*What to work on*: Go through the entries below, tally each line that has the word "class", and give only the total.

*Excerpted records*:
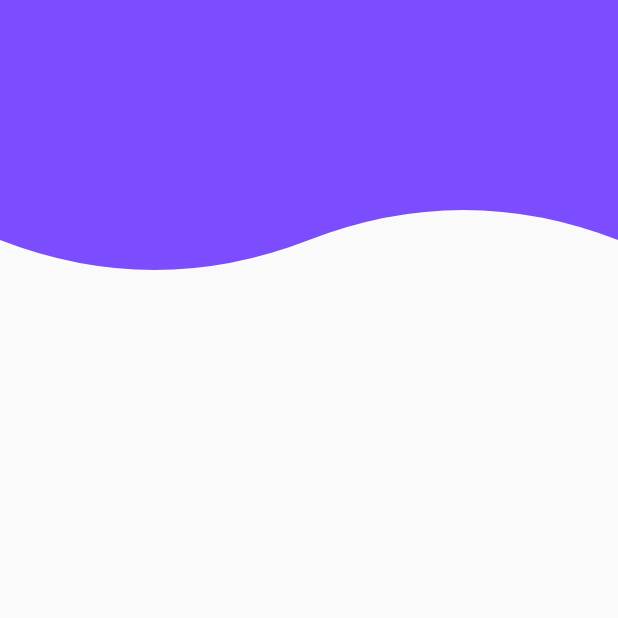
After one commit to JerrNeon/FlutterDemo, a Flutter app: the ClipPathWidget screen opened directly, on a phone screen of 412 x 824 dp, the top half of it. The commit adds this screen. Run offline on Flutter 3.47's test engine with Material 2 defaults, Android fonts, the phone set to English and light mode, and no system bars.

Commit message:
clipPath、rightSlipBack、Splash、Tooltip use

```diff
--- /dev/null
+++ b/lib/demo/ClipPathDemo.dart
@@ -0,0 +1,86 @@
+import 'package:flutter/material.dart';
+
+///贝塞尔曲线
+class ClipPathDemo extends StatelessWidget {
+  @override
+  Widget build(BuildContext context) {
+    return MaterialApp(
+      title: "ClipPathDemo",
+      theme: ThemeData.light(),
+      debugShowCheckedModeBanner: false,
+      home: ClipPathWidget(),
+    );
+  }
+}
+
+class ClipPathWidget extends StatefulWidget {
+  @override
+  _ClipPathWidgetState createState() => _ClipPathWidgetState();
+}
+
+class _ClipPathWidgetState extends State<ClipPathWidget> {
+  @override
+  Widget build(BuildContext context) {
+    return Scaffold(
+      body: Column(
+        children: <Widget>[
+          ClipPath(
+            clipper: WaveBottomClipper(),
+            child: Container(
+              color: Colors.deepPurpleAccent,
+              height: 200.0,
+            ),
+          )
+        ],
+      ),
+    );
+  }
+}
+
+///普通贝塞尔曲线
+class BottomClipper extends CustomClipper<Path> {
+  @override
+  getClip(Size size) {
+    var path = Path();
+    path.lineTo(0, 0);
+    path.lineTo(0, size.height - 30);
+    var firstControllerPoint = Offset(size.width / 2, size.height);
+    var firstEndPoint = Offset(size.width, size.height - 30);
+    path.quadraticBezierTo(firstControllerPoint.dx, firstControllerPoint.dy,
+        firstEndPoint.dx, firstEndPoint.dy);
+    path.lineTo(size.width, size.height - 30);
+    path.lineTo(size.width, 0);
+    return path;
+  }
+
+  @override
+  bool shouldReclip(CustomClipper<Path> oldClipper) {
+    return false;
+  }
+}
+
+///波浪贝塞尔曲线
+class WaveBottomClipper extends CustomClipper<Path> {
+  @override
+  Path getClip(Size size) {
+    var path = Path();
+    path.lineTo(0, 0);
+    path.lineTo(0, size.height - 40);
+    var firstControllerPoint = Offset(size.width / 4, size.height);
+    var firstEndPoint = Offset(size.width / 2, size.height - 40);
+    path.quadraticBezierTo(firstControllerPoint.dx, firstControllerPoint.dy,
+        firstEndPoint.dx, firstEndPoint.dy);
+    var secondControllerPoint = Offset(size.width * 3 / 4, size.height - 80);
+    var secondEndPoint = Offset(size.width, size.height - 40);
+    path.quadraticBezierTo(secondControllerPoint.dx, secondControllerPoint.dy,
+        secondEndPoint.dx, secondEndPoint.dy);
+    path.lineTo(size.width, size.height - 40);
+    path.lineTo(size.width, 0);
+    return path;
+  }
+
+  @override
+  bool shouldReclip(CustomClipper<Path> oldClipper) {
+    return false;
+  }
+}
```
Also changed, not shown: lib/demo/RightSlipBackDemo.dart (added, +56 -0 lines), lib/demo/SplashDemo.dart (added, +96 -0 lines), lib/demo/ToolTipDemo.dart (added, +31 -0 lines), lib/main.dart (+15 -2 lines).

*Answer area*: 5